*WHAT THIS TASK INVOLVES*: Could you copy every line from the material below in which "radius" appears?
DATA PROVIDED: Begin
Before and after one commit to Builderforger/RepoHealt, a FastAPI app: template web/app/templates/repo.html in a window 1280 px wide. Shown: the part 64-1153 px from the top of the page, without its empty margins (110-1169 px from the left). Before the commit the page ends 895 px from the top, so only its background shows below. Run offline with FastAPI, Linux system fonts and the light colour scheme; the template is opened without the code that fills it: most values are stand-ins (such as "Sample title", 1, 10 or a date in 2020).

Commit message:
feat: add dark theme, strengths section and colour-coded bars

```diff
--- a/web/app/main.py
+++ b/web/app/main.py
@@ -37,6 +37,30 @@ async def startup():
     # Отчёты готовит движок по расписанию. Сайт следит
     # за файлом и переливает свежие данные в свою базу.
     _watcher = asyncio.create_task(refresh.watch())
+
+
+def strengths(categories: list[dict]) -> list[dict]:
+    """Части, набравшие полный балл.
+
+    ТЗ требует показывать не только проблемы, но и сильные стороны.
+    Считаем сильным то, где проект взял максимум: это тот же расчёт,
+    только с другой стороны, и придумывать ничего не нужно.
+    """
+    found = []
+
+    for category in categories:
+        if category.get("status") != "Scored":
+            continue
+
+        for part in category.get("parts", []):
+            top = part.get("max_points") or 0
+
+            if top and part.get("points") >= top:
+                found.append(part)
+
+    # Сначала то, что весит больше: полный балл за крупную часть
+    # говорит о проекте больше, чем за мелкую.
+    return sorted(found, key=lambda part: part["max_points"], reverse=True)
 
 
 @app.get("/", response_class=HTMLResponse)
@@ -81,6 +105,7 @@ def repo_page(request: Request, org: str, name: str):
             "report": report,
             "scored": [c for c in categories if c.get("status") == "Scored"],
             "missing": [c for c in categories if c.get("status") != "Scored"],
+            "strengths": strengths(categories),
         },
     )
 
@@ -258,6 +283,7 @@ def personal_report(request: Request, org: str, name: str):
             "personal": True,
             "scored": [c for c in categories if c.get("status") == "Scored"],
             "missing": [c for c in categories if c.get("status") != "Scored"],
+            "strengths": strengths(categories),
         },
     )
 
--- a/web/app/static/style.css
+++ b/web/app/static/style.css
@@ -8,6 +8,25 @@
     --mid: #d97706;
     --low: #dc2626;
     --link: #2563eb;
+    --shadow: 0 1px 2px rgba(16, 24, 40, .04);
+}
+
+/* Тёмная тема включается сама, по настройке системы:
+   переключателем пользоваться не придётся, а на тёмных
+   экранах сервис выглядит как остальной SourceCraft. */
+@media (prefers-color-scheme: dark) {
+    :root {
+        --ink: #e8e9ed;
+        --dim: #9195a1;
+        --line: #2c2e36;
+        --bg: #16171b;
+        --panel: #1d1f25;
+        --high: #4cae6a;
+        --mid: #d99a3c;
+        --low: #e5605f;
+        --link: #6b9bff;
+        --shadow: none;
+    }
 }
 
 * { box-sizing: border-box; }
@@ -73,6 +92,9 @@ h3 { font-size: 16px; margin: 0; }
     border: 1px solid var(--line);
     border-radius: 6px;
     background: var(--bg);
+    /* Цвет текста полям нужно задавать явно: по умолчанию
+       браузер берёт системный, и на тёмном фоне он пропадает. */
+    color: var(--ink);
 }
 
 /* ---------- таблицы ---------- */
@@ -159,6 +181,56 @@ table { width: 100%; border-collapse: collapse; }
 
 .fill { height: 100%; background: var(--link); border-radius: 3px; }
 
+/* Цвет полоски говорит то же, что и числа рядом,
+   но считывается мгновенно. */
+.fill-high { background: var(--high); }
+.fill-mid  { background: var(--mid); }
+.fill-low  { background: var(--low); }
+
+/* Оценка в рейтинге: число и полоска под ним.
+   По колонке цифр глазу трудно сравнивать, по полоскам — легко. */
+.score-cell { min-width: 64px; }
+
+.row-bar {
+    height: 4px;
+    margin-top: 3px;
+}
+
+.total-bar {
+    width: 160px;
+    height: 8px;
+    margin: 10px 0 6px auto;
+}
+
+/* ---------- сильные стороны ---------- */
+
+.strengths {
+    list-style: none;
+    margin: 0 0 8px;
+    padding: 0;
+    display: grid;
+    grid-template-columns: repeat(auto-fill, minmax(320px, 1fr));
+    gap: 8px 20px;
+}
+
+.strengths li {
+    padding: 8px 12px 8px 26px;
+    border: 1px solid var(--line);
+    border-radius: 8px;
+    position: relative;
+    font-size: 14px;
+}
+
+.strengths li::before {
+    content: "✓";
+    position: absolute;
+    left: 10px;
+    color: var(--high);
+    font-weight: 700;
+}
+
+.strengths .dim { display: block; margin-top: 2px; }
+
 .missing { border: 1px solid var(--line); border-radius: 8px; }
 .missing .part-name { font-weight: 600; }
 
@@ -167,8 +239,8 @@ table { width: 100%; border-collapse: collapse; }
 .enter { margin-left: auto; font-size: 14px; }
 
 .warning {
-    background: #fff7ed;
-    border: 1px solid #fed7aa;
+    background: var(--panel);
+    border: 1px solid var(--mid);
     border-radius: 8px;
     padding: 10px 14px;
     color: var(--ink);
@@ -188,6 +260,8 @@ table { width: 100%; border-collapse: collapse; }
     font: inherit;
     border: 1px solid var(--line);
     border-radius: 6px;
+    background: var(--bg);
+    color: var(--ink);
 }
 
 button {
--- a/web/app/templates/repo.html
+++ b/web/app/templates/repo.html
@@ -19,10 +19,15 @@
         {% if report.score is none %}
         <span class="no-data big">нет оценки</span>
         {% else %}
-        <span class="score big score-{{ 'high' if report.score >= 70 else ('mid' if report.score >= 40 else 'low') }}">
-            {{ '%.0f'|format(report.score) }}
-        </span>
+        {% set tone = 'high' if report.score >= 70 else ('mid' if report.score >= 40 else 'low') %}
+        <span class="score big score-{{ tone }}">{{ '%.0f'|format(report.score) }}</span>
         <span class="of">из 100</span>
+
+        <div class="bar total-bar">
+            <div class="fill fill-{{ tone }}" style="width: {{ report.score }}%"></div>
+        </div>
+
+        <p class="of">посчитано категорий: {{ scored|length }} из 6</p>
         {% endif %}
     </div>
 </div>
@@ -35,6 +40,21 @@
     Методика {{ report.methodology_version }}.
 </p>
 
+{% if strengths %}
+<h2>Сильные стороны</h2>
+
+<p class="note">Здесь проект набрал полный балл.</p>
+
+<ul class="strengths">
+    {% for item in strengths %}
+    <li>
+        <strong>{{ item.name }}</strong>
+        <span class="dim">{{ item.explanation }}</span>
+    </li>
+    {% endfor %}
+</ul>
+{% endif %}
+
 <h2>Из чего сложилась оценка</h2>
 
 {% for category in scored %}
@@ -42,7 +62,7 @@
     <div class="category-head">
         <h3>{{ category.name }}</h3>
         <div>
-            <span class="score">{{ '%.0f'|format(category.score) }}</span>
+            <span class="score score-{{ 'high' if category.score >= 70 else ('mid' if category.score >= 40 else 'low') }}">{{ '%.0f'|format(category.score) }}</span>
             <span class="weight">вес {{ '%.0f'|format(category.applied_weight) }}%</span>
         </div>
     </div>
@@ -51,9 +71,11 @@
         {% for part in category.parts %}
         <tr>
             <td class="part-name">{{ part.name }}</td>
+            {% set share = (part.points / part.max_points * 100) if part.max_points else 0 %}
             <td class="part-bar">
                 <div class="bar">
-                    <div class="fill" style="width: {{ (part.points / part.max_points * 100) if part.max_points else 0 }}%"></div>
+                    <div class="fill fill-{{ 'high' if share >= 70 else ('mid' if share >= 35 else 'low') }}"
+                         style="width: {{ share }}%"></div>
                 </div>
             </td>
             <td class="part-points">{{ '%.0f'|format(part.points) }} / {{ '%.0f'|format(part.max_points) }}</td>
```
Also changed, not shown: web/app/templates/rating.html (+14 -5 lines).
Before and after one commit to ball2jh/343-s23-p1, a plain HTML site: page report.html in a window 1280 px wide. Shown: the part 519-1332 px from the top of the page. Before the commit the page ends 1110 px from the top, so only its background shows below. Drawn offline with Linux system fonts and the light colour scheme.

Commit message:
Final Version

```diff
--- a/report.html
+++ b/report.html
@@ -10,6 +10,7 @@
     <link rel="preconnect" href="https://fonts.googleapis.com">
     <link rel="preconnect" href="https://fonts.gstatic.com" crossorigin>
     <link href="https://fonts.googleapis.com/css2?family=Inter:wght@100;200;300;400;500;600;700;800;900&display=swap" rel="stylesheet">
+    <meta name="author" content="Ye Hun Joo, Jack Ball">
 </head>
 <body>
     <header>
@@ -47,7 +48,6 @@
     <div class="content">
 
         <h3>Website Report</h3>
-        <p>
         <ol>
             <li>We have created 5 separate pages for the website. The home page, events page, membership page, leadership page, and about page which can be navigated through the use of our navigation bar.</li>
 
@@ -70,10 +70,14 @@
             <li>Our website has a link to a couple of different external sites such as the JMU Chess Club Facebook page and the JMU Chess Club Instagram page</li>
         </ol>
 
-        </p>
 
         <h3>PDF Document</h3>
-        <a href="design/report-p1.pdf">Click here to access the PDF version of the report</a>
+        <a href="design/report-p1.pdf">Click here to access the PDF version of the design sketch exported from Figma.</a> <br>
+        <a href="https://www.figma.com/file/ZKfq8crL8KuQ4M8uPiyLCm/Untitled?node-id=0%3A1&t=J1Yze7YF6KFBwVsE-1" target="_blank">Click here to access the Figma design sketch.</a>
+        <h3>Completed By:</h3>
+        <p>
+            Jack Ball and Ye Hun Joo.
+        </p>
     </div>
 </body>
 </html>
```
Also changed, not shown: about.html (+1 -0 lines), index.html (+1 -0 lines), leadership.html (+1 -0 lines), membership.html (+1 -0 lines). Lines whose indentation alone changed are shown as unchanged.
DATA PROVIDED: End
*EXERCISE RESPONSE*:
     border-radius: 6px;
 .fill { height: 100%; background: var(--link); border-radius: 3px; }
+    border-radius: 8px;
 .missing { border: 1px solid var(--line); border-radius: 8px; }
     border-radius: 8px;
     border-radius: 6px;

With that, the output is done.